◆ REQUIRED ACTION: Write out the records below exactly as they appear, skipping each picture.

*** Opening of RECORDS FOR THIS TASK ***

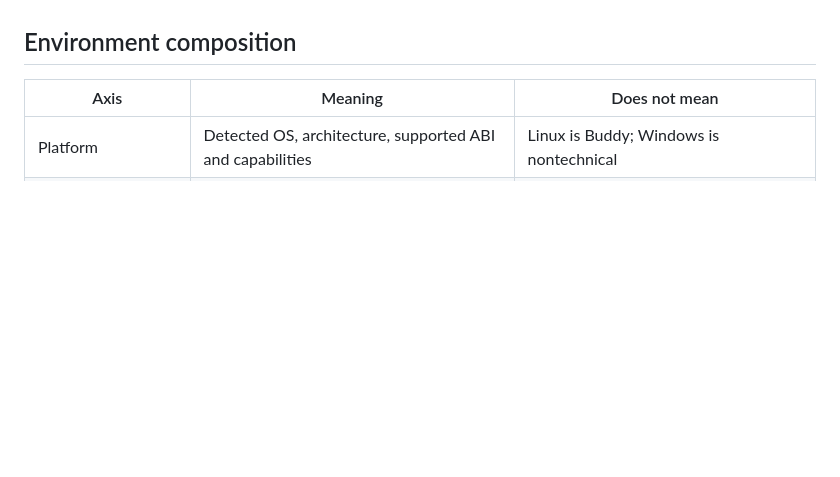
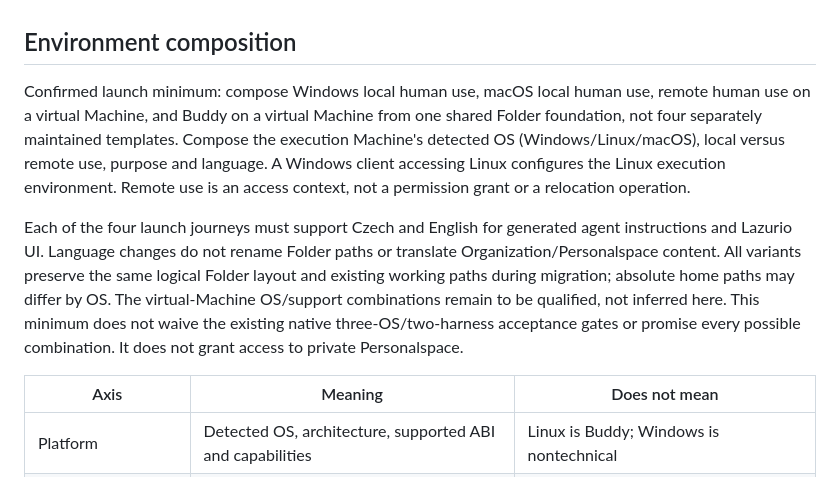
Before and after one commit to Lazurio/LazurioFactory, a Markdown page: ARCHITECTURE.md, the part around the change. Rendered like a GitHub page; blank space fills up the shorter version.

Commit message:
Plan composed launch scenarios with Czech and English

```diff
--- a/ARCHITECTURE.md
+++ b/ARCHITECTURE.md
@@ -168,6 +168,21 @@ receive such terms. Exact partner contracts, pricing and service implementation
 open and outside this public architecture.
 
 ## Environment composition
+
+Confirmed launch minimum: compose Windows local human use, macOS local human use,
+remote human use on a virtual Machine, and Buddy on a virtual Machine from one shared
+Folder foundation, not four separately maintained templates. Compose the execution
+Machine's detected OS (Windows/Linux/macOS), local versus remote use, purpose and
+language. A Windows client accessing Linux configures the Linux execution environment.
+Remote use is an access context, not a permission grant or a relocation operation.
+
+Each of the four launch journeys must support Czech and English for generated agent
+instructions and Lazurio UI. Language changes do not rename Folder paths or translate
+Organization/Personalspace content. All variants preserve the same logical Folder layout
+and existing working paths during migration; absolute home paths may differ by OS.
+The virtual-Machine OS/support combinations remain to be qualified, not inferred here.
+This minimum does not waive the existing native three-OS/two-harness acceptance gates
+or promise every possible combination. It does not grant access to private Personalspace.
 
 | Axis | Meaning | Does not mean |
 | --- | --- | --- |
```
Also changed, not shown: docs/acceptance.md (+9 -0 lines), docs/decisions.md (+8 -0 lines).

*** Close of RECORDS FOR THIS TASK ***

◆ RESULT:
Before and after one commit to Lazurio/LazurioFactory, a Markdown page: ARCHITECTURE.md, the part around the change. Rendered like a GitHub page; blank space fills up the shorter version.

Commit message:
Plan composed launch scenarios with Czech and English

```diff
--- a/ARCHITECTURE.md
+++ b/ARCHITECTURE.md
@@ -168,6 +168,21 @@ receive such terms. Exact partner contracts, pricing and service implementation
 open and outside this public architecture.
 
 ## Environment composition
+
+Confirmed launch minimum: compose Windows local human use, macOS local human use,
+remote human use on a virtual Machine, and Buddy on a virtual Machine from one shared
+Folder foundation, not four separately maintained templates. Compose the execution
+Machine's detected OS (Windows/Linux/macOS), local versus remote use, purpose and
+language. A Windows client accessing Linux configures the Linux execution environment.
+Remote use is an access context, not a permission grant or a relocation operation.
+
+Each of the four launch journeys must support Czech and English for generated agent
+instructions and Lazurio UI. Language changes do not rename Folder paths or translate
+Organization/Personalspace content. All variants preserve the same logical Folder layout
+and existing working paths during migration; absolute home paths may differ by OS.
+The virtual-Machine OS/support combinations remain to be qualified, not inferred here.
+This minimum does not waive the existing native three-OS/two-harness acceptance gates
+or promise every possible combination. It does not grant access to private Personalspace.
 
 | Axis | Meaning | Does not mean |
 | --- | --- | --- |
```
Also changed, not shown: docs/acceptance.md (+9 -0 lines), docs/decisions.md (+8 -0 lines).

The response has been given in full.